TASK INSTRUCTIONS: Below are records. Copy every line with "scale" in it.

─── DATA SHOWN

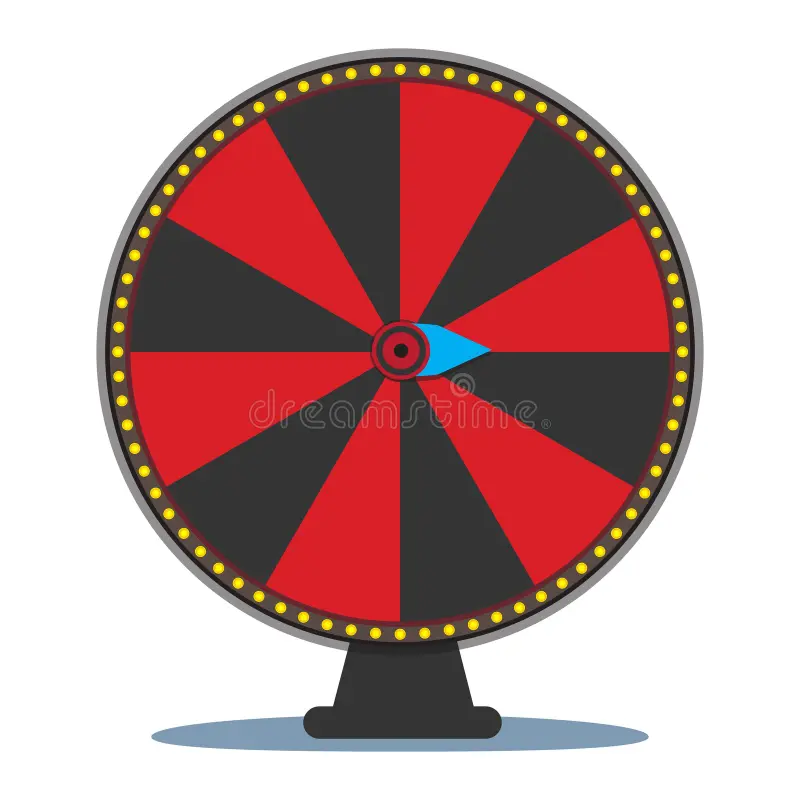
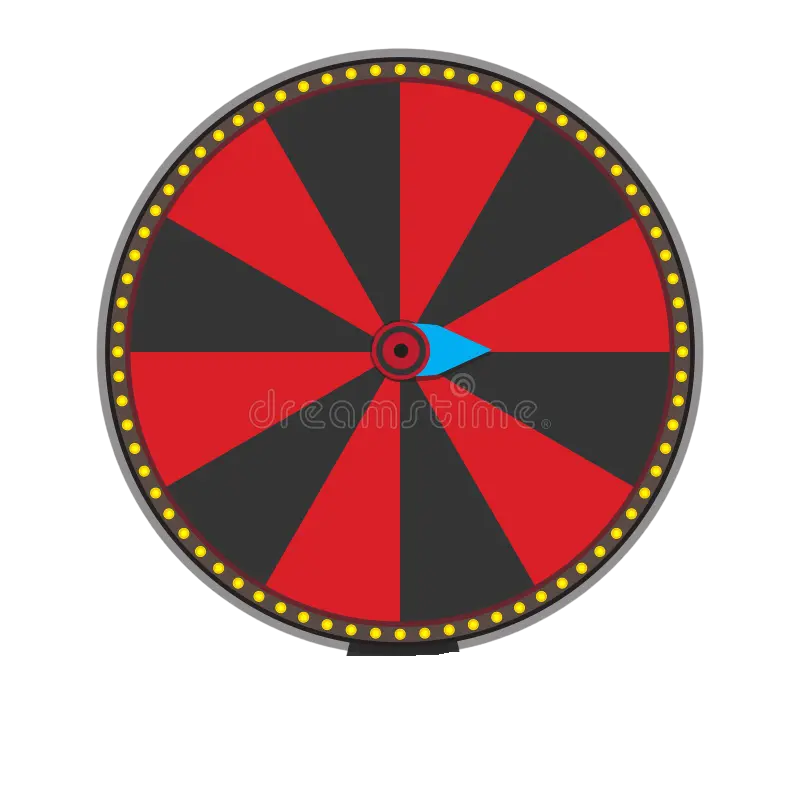
Fix image transparency and sync with updated Figma
- Re-download genie_image22 + genie_image23 (new Figma refs)
- Remove objectFit:cover from all transparent PNGs
- Remove hidden background image (image17) from ThePlotGenieInteractive
- Remove pulse animation from Interactive red button (now static per Figma)

Changed region(s): [[0.1875, 0.8125, 0.8125, 0.9375]]

diff --git a/src/pages/ThePlotGenie.jsx b/src/pages/ThePlotGenie.jsx
@@ -2,9 +2,7 @@ import { useNavigate } from 'react-router-dom'
 import Scene from '../components/Scene'
 
 const base = import.meta.env.BASE_URL
-
-const monoRegular = "'IBM Plex Mono', monospace"
-const monoLight = "'IBM Plex Mono', monospace"
+const mono = "'IBM Plex Mono', monospace"
 
 export default function ThePlotGenie() {
   const navigate = useNavigate()
@@ -13,14 +11,9 @@ export default function ThePlotGenie() {
     <Scene bg="#000">
 
       {/* ── Text block ─────────────────────────────────────────── */}
-      <div style={{
-        position: 'absolute',
-        left: 61,
-        top: 92,
-        width: 327,
-      }}>
+      <div style={{ position: 'absolute', left: 61, top: 92, width: 327 }}>
         <div style={{
-          fontFamily: monoRegular,
+          fontFamily: mono,
           fontSize: 40,
           fontWeight: 400,
           color: '#fff',
@@ -30,7 +23,7 @@ export default function ThePlotGenie() {
           The Plot Genie.
         </div>
         <div style={{
-          fontFamily: monoLight,
+          fontFamily: mono,
           fontSize: 13,
           fontWeight: 200,
           color: '#fff',
@@ -43,21 +36,21 @@ By relying on mathematical permutations instead of individual composition, the d
         </div>
       </div>
 
-      {/* ── Images ─────────────────────────────────────────────── */}
+      {/* ── Images — transparent PNGs, no objectFit fill ─────── */}
       <img
         src={`${base}images/genie_image23.png`}
         alt=""
-        style={{ position: 'absolute', left: 556, top: 216, width: 372, height: 459, objectFit: 'cover' }}
+        style={{ position: 'absolute', left: 556, top: 216, width: 372, height: 459, display: 'block' }}
       />
       <img
         src={`${base}images/genie_image22.png`}
         alt=""
-        style={{ position: 'absolute', left: 438, top: 272, width: 203, height: 383, objectFit: 'cover' }}
+        style={{ position: 'absolute', left: 438, top: 272, width: 203, height: 383, display: 'block' }}
       />
       <img
         src={`${base}images/genie_vector19.png`}
         alt=""
-        style={{ position: 'absolute', left: 673, top: 272, width: 249, height: 394, objectFit: 'contain' }}
+        style={{ position: 'absolute', left: 673, top: 272, width: 249, height: 394, display: 'block' }}
       />
 
       {/* ── Red start button ───────────────────────────────────── */}
@@ -78,52 +71,29 @@ By relying on mathematical permutations instead of individual composition, the d
         onMouseLeave={e => e.currentTarget.style.transform = 'scale(1)'}
       />
 
-      {/* ── Right sidebar bar + label ───────────────────────────── */}
+      {/* ── Right sidebar ──────────────────────────────────────── */}
       <div style={{
-        position: 'absolute',
-        left: 1372,
-        top: 248,
-        width: 38,
-        height: 330,
-        background: '#fff',
+        position: 'absolute', left: 1372, top: 248, width: 38, height: 330, background: '#fff',
       }} />
       <div style={{
-        position: 'absolute',
-        left: 1347,
-        top: 590,
-        width: 88,
-        fontFamily: 'Inter, sans-serif',
-        fontSize: 12,
-        fontWeight: 400,
-        color: '#fff',
-        lineHeight: '16px',
+        position: 'absolute', left: 1347, top: 590,
+        fontFamily: 'Inter, sans-serif', fontSize: 12, color: '#fff', lineHeight: '16px', whiteSpace: 'pre-wrap',
       }}>
-        Money{'\n'}Making $
+        {'Money\nMaking $'}
       </div>
 
       {/* ── Timeline ────────────────────────────────────────────── */}
-      {/* Horizontal line */}
       <div style={{ position: 'absolute', left: 384, top: 805, width: 672, height: 1, background: '#fff' }} />
-      {/* Ellipse at 1930 */}
       <div style={{
-        position: 'absolute',
-        left: 359,
-        top: 784,
-        width: 50,
-        height: 50,
-        borderRadius: '50%',
-        border: '1px solid #fff',
+        position: 'absolute', left: 359, top: 784, width: 50, height: 50,
+        borderRadius: '50%', border: '1px solid #fff',
       }} />
-      {/* Tick 1930 */}
       <div style={{ position: 'absolute', left: 384, top: 788, width: 1, height: 41, background: '#fff' }} />
-      {/* Tick 1962 */}
       <div style={{ position: 'absolute', left: 720, top: 788, width: 1, height: 41, background: '#fff' }} />
-      {/* Tick 2026 */}
       <div style={{ position: 'absolute', left: 1057, top: 784, width: 1, height: 41, background: '#fff' }} />
-      {/* Year labels */}
-      <div style={{ position: 'absolute', left: 369, top: 841, fontFamily: monoRegular, fontSize: 11, color: '#fff' }}>1930</div>
-      <div style={{ position: 'absolute', left: 705, top: 830, fontFamily: monoRegular, fontSize: 11, color: '#fff' }}>1962</div>
-      <div style={{ position: 'absolute', left: 1042, top: 830, fontFamily: monoRegular, fontSize: 11, color: '#fff' }}>2026</div>
+      <div style={{ position: 'absolute', left: 369, top: 841, fontFamily: mono, fontSize: 11, color: '#fff' }}>1930</div>
+      <div style={{ position: 'absolute', left: 705, top: 830, fontFamily: mono, fontSize: 11, color: '#fff' }}>1962</div>
+      <div style={{ position: 'absolute', left: 1042, top: 830, fontFamily: mono, fontSize: 11, color: '#fff' }}>2026</div>
 
     </Scene>
   )

diff --git a/src/pages/ThePlotGenieInteractive.jsx b/src/pages/ThePlotGenieInteractive.jsx
@@ -9,65 +9,41 @@ export default function ThePlotGenieInteractive() {
   return (
     <Scene bg="#000">
 
-      {/* ── Background image ───────────────────────────────────── */}
-      <img
-        src={`${base}images/genie_bg.png`}
-        alt=""
-        style={{ position: 'absolute', left: 420, top: 150, width: 600, height: 600, objectFit: 'cover', opacity: 0.6 }}
-      />
-
-      {/* ── Images (same as Plot Genie) ─────────────────────────── */}
+      {/* ── Images — transparent PNGs, exact Figma dims ─────── */}
       <img
         src={`${base}images/genie_image23.png`}
         alt=""
-        style={{ position: 'absolute', left: 556, top: 216, width: 372, height: 459, objectFit: 'cover' }}
+        style={{ position: 'absolute', left: 556, top: 216, width: 372, height: 459, display: 'block' }}
       />
       <img
         src={`${base}images/genie_image22.png`}
         alt=""
-        style={{ position: 'absolute', left: 438, top: 272, width: 203, height: 383, objectFit: 'cover' }}
+        style={{ position: 'absolute', left: 438, top: 272, width: 203, height: 383, display: 'block' }}
       />
       <img
         src={`${base}images/genie_vector19.png`}
         alt=""
-        style={{ position: 'absolute', left: 673, top: 272, width: 249, height: 394, objectFit: 'contain' }}
+        style={{ position: 'absolute', left: 673, top: 272, width: 249, height: 394, display: 'block' }}
       />
 
-      {/* ── Red button (active / spinning state) ───────────────── */}
-      <div
-        style={{
-          position: 'absolute',
-          left: 765,
-          top: 415,
-          width: 52,
-          height: 49,
-          borderRadius: '50%',
-          background: '#E70303',
-          cursor: 'default',
-          animation: 'pulse 1.5s ease-in-out infinite',
-        }}
-      />
+      {/* ── Red button ─────────────────────────────────────────── */}
+      <div style={{
+        position: 'absolute',
+        left: 765,
+        top: 415,
+        width: 52,
+        height: 49,
+        borderRadius: '50%',
+        background: '#E70303',
+      }} />
 
       {/* ── Right sidebar ──────────────────────────────────────── */}
       <div style={{
-        position: 'absolute',
-        left: 1372,
-        top: 248,
-        width: 38,
-        height: 330,
-        background: '#fff',
+        position: 'absolute', left: 1372, top: 248, width: 38, height: 330, background: '#fff',
       }} />
       <div style={{
-        position: 'absolute',
-        left: 1347,
-        top: 590,
-        width: 88,
-        fontFamily: 'Inter, sans-serif',
-        fontSize: 12,
-        fontWeight: 400,
-        color: '#fff',
-        lineHeight: '16px',
-        whiteSpace: 'pre-wrap',
+        position: 'absolute', left: 1347, top: 590,
+        fontFamily: 'Inter, sans-serif', fontSize: 12, color: '#fff', lineHeight: '16px', whiteSpace: 'pre-wrap',
       }}>
         {'Money\nMaking $'}
       </div>
@@ -92,21 +68,11 @@ export default function ThePlotGenieInteractive() {
         onMouseEnter={e => e.currentTarget.style.background = 'rgba(255,255,255,0.1)'}
         onMouseLeave={e => e.currentTarget.style.background = 'transparent'}
       >
-        <span style={{
-          fontFamily: "'Cutive Mono', monospace",
-          fontSize: 14,
-          color: '#fff',
-        }}>
+        <span style={{ fontFamily: "'Cutive Mono', monospace", fontSize: 14, color: '#fff' }}>
           Next
         </span>
       </div>
 
-      <style>{`
-        @keyframes pulse {
-          0%, 100% { transform: scale(1); opacity: 1; }
-          50% { transform: scale(0.92); opacity: 0.85; }
-        }
-      `}</style>
     </Scene>
   )
 }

──────

RESULT:
         onMouseLeave={e => e.currentTarget.style.transform = 'scale(1)'}
-          0%, 100% { transform: scale(1); opacity: 1; }
-          50% { transform: scale(0.92); opacity: 0.85; }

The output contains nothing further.